[Edit tracking data]
◆ ◆ ◆ ◆

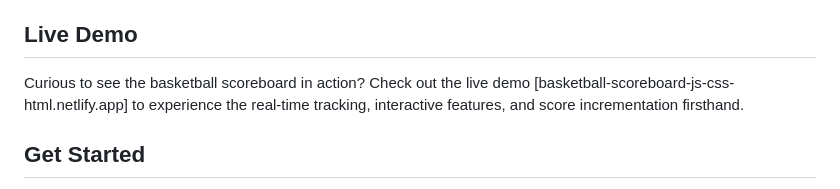
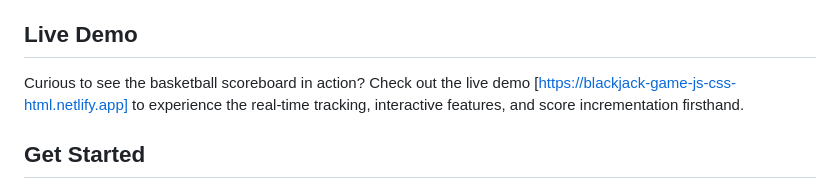
Before and after one commit to ParasSethi8530/Basketball-Scoreboard-JS, a Markdown page: README.md, the part around the change. Drawn GitHub-style.

```diff
--- a/README.md
+++ b/README.md
@@ -32,7 +32,7 @@ Contributions to the project are welcome! Whether it's adding new features, enha
 
 ## Live Demo
 
-Curious to see the basketball scoreboard in action? Check out the live demo [basketball-scoreboard-js-css-html.netlify.app] to experience the real-time tracking, interactive features, and score incrementation firsthand.
+Curious to see the basketball scoreboard in action? Check out the live demo [https://blackjack-game-js-css-html.netlify.app] to experience the real-time tracking, interactive features, and score incrementation firsthand.
 
 ## Get Started
 
```
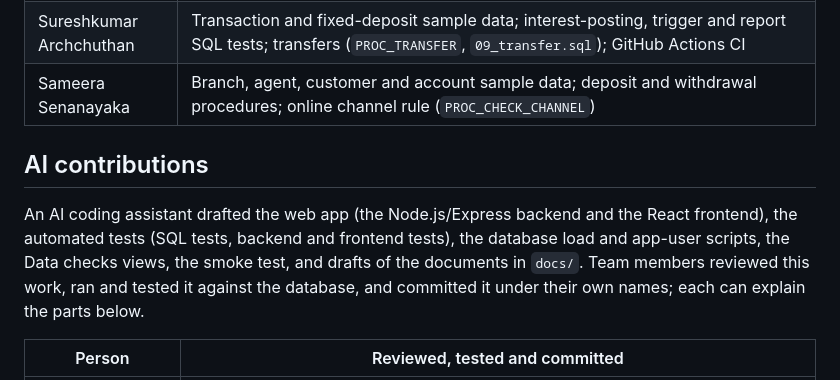
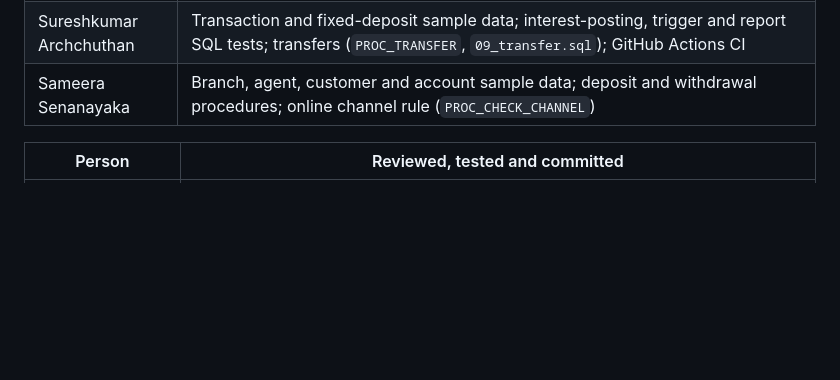
Before and after one commit to VirunGamage/mims-microbanking-system, a Markdown page: README.md, the part around the change. Rendered like a GitHub page; blank space fills up the shorter version.

```diff
--- a/README.md
+++ b/README.md
@@ -271,10 +271,6 @@ A pull request is merged only when all three jobs show a green tick (the Checks
 | Sureshkumar Archchuthan | Transaction and fixed-deposit sample data; interest-posting, trigger and report SQL tests; transfers (`PROC_TRANSFER`, `09_transfer.sql`); GitHub Actions CI |
 | Sameera Senanayaka | Branch, agent, customer and account sample data; deposit and withdrawal procedures; online channel rule (`PROC_CHECK_CHANNEL`) |
 
-## AI contributions
-
-An AI coding assistant drafted the web app (the Node.js/Express backend and the React frontend), the automated tests (SQL tests, backend and frontend tests), the database load and app-user scripts, the Data checks views, the smoke test, and drafts of the documents in `docs/`. Team members reviewed this work, ran and tested it against the database, and committed it under their own names; each can explain the parts below.
-
 | Person | Reviewed, tested and committed |
 |---|---|
 | Virun Gamage | Repository setup and README; backend core and tests; customer and account API; frontend setup; smoke test; review fixes; Docker, e-mail notifications, cloud hosting and deploy workflow; sign-in, online banking pages and My reports |
```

◆ ◆ ◆ ◆

> WORK TO COMPLETE
Each line of the entries above that contains "around" is to be copied.

> ANSWER TO THE PROBLEM
Before and after one commit to ParasSethi8530/Basketball-Scoreboard-JS, a Markdown page: README.md, the part around the change. Drawn GitHub-style.
Before and after one commit to VirunGamage/mims-microbanking-system, a Markdown page: README.md, the part around the change. Rendered like a GitHub page; blank space fills up the shorter version.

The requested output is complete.